THE 17 people who control the Republican Party in Northern Virginia’s 10th Congressional District are a cabal of insiders; they make the rules by which the party nominates congressional candidates. In that role, their guiding light appears to be Boss Tweed, Tammany Hall’s major-domo, who said, “As long as I count the votes, what are you going to do about it?”
At the moment, according to GOP sources, the strong likelihood is that the Gang of 17, dominated by conservatives, will opt for a convention next spring, not a primary, to choose a candidate to succeed Rep. Frank R. Wolf, the Republican incumbent who is retiring. A convention would be insular, exclusive and sparsely attended; at a stretch, it might draw 5,000 party activists, mostly hard-core conservatives, who don’t mind sitting through six hours of speeches on a Saturday before casting their votes. A primary, open to all, could attract a more mainstream pool of 25,000 or 30,000 voters.
Despite their limited attendance and poor record of picking winning candidates, conventions have been the nominating method of choice in recent years for Virginia’s GOP. (Democrats have stuck with primaries.) To the conservative clique that has captured the party’s ruling councils, the fact that conventions tend to produce losers — just look at the Republican slate for governor, lieutenant governor and attorney general that was swept in November — seems beside the point. Only ideological purity matters; moderates need not apply.
The 10th District sits atop Virginia like a crown, stretching across Loudoun, Fairfax, Prince William, Fauquier, Clarke and Frederick counties. It is Virginia’s tippiest swing district. Mitt Romney, a Republican, won the district by a single percentage point last year. Sen. Timothy M. Kaine (D) won it by a similar margin the same year. Mr. Wolf has survived in office for 17 terms as a moderate, downplaying social issues like abortion and gun control.
Evenly divided among Republicans, Democrats and independents, the 10th District seems a particularly bad place to engineer the selection of a hard-line conservative candidate. Yet that’s exactly what the local party bosses have in mind, sources tell us. We don’t much care that Virginia’s GOP is strategically obtuse or that its approach has produced an all-Democratic lineup of statewide officeholders for the first time in more than 40 years. We do care about democratic principles.
Conventions, which systematically exclude thousands of otherwise willing voters, are un-democratic. They make no provision for absentee voting, which means that active-duty military members serving overseas or away from home cannot take part. They are generally held on Saturdays, which makes participation difficult for owners of stores and other small businesses, not to mention soccer moms and dads. Ordinary Virginians who would like to exercise their prerogative as citizens but cannot spare an entire day sitting in a high school gym are out of luck.

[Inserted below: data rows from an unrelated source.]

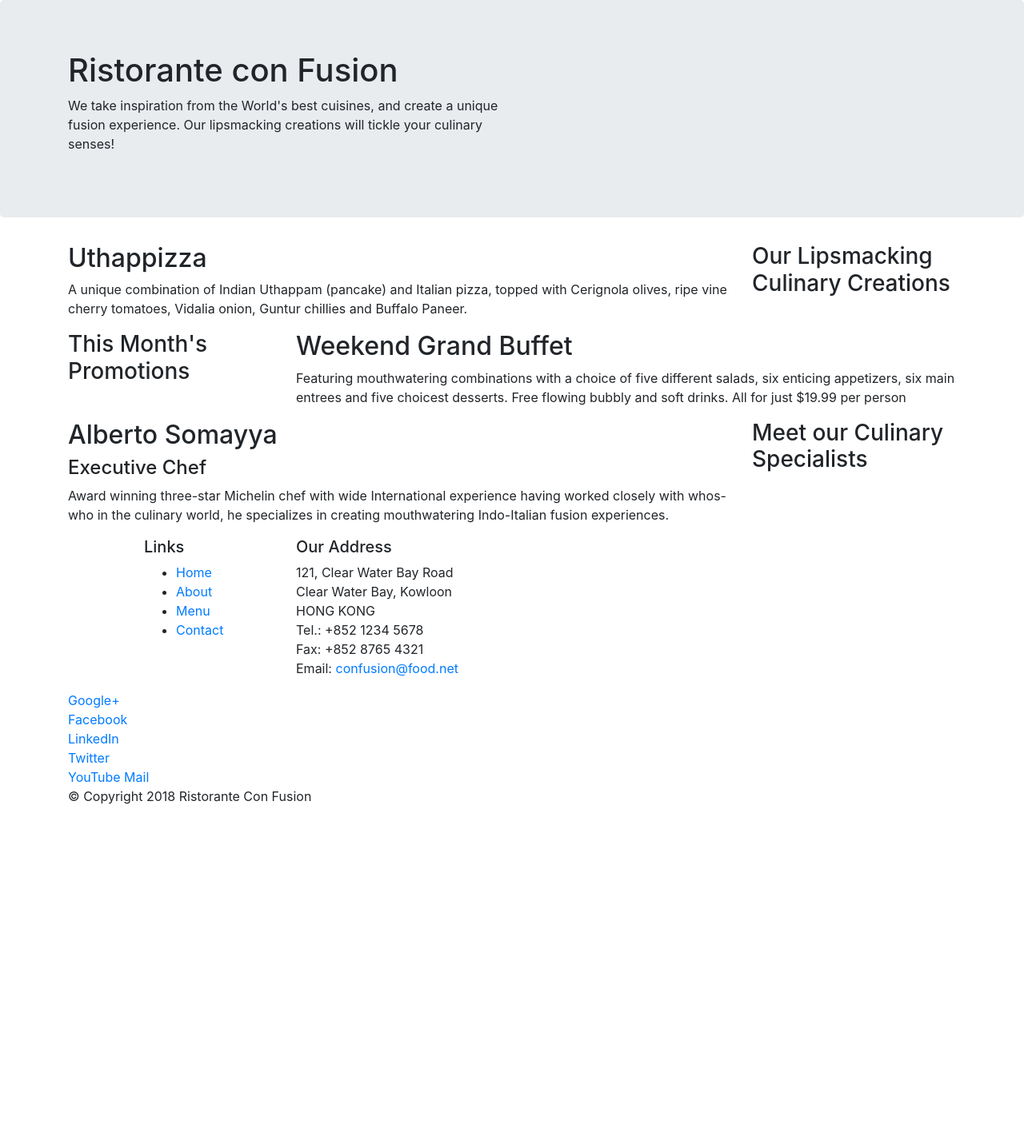
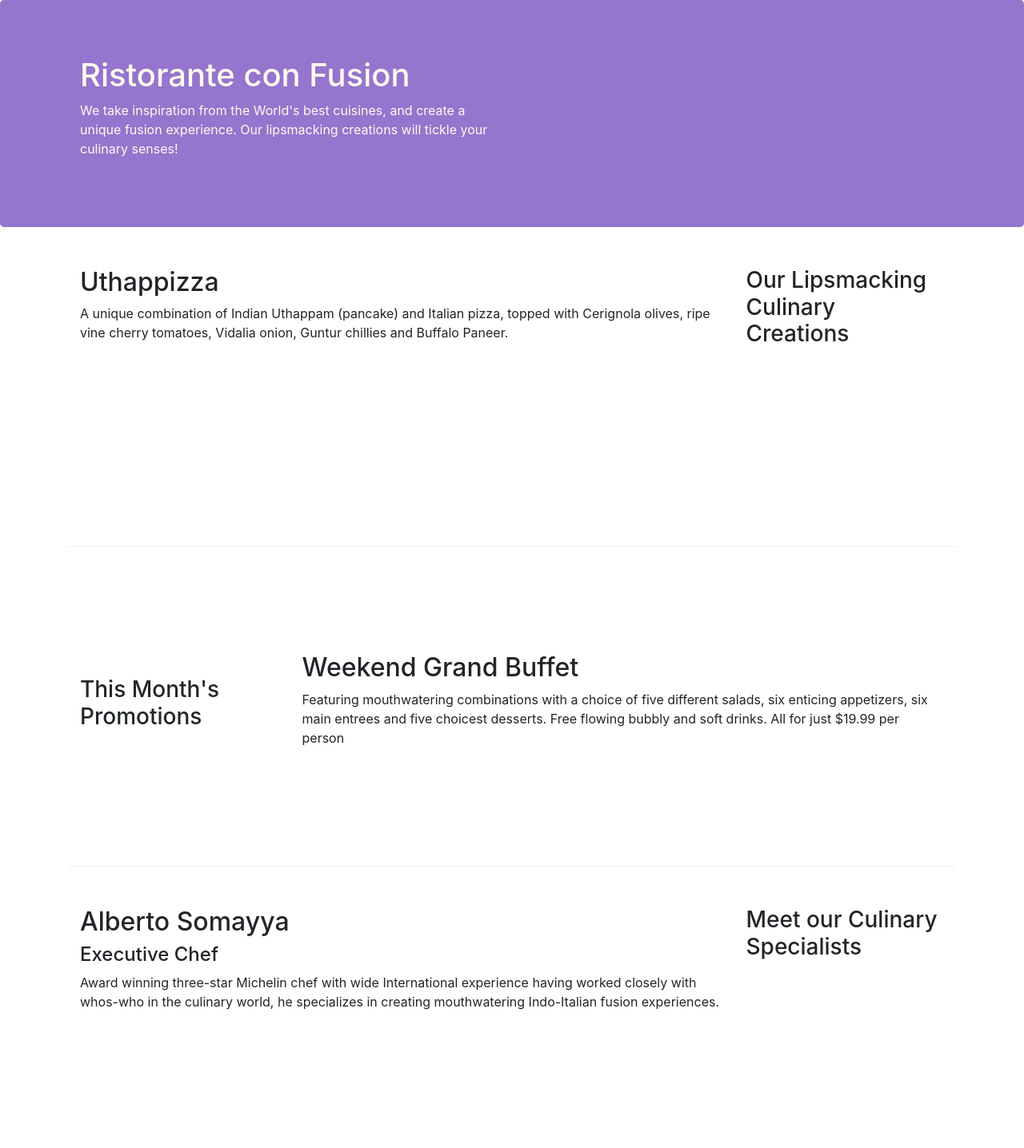
Before and after one commit to aanchal1308/Bootstrap-Assignment, a website: page index.html in a window 1280 px wide. Shown: the top 1436 px of the page at 80% size. Before the commit the page ends 1024 px from the top, so only its background shows below. Drawn offline with nearby package versions, Linux system fonts and the light colour scheme.

Commit message:
Bootstrap grid 2

```diff
--- /dev/null
+++ b/css/styles.css
@@ -0,0 +1,30 @@
+.row-header{
+    margin:0px auto;
+    padding:0px;
+}
+
+.row-content {
+    margin:0px auto;
+    padding: 50px 0px 50px 0px;
+    border-bottom: 1px ridge;
+    min-height:400px;
+}
+
+.footer{
+    background-color: #D1C4E9;
+    margin:0px auto;
+    padding: 20px 0px 20px 0px;
+}
+
+.jumbotron {
+    padding:70px 30px 70px 30px;
+    margin:0px auto;
+    background: #9575CD ;
+    color:floralwhite;
+}
+
+address{
+    font-size:80%;
+    margin:0px;
+    color:#0f0f0f;
+}
--- a/index.html
+++ b/index.html
@@ -9,6 +9,7 @@
 
      <!-- Bootstrap CSS -->
      <link rel="stylesheet" href="node_modules/bootstrap/dist/css/bootstrap.min.css">
+     <link rel="stylesheet" href="css/styles.css">
     <title>Ristorante Con Fusion</title>
 </head>
 
@@ -16,7 +17,7 @@
 
     <header class="jumbotron">
         <div class="container">
-            <div class="row">
+            <div class="row row-header">
                 <div class="col-12 col-sm-6">
                     <h1>Ristorante con Fusion</h1>
                     <p>We take inspiration from the World's best cuisines, and create a unique fusion experience. Our lipsmacking creations will tickle your culinary senses!</p>
@@ -28,7 +29,7 @@
     </header>
 
     <div class="container">
-        <div class="row">
+        <div class="row row-content">
             <div class="col-12 col-sm-4 order-sm-last col-md-3">
                 <h3>Our Lipsmacking Culinary Creations</h3>
             </div>
@@ -39,7 +40,7 @@
         </div>
 
 
-        <div class="row">
+        <div class="row row-content align-items-center">
             <div class="col-12 col-sm-4 col-md-3">
                 <h3>This Month's Promotions</h3>
             </div>
@@ -49,7 +50,7 @@
             </div>
         </div>
 
-        <div class="row">
+        <div class="row row-content">
             <div class="col-12 col-sm-4 order-sm-last col-md-3">
                 <h3>Meet our Culinary Specialists</h3>
             </div>
@@ -61,12 +62,12 @@
         </div>
     </div>
 
-    <footer>
+    <footer class="footer">
         <div class="container">
             <div class="row">
                 <div class="col-4 offset-1 col-sm-2">
                     <h5>Links</h5>
-                    <ul>
+                    <ul class="list-unstyled">
                         <li><a href="#">Home</a></li>
                         <li><a href="#">About</a></li>
                         <li><a href="#">Menu</a></li>
@@ -84,8 +85,8 @@
 		              Email: <a href="mailto:confusion@food.net">confusion@food.net</a>
 		           </address>
                 </div>
-                <div>
-                    <div class="col-12 col-sm-4">
+                <div class="col-12 col-sm-4 align-self-center">
+                    <div class="text-center">
                         <a href="http://google.com/+">Google+</a>
                         <a href="http://www.facebook.com/profile.php?id=">Facebook</a>
                         <a href="http://www.linkedin.com/in/">LinkedIn</a>
@@ -95,7 +96,7 @@
                     </div>
                 </div>
            </div>
-           <div class="row">
+           <div class="row justify-content-center">
                 <div class="col-auto">
                     <p>© Copyright 2018 Ristorante Con Fusion</p>
                 </div>
```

One prominent Republican took himself out of the running this month. Artur Davis, formerly a Democratic congressman in Alabama, had moved to Virginia with an eye to running to succeed Mr. Wolf. He saw which way the wind was blowing. “The process of competing for a partisan nomination wouldn’t exactly allow me to run a campaign focused on building common ground,” he said. It’s hard to blame him. In Virginia’s modern Republican Party, the deck is stacked against moderates.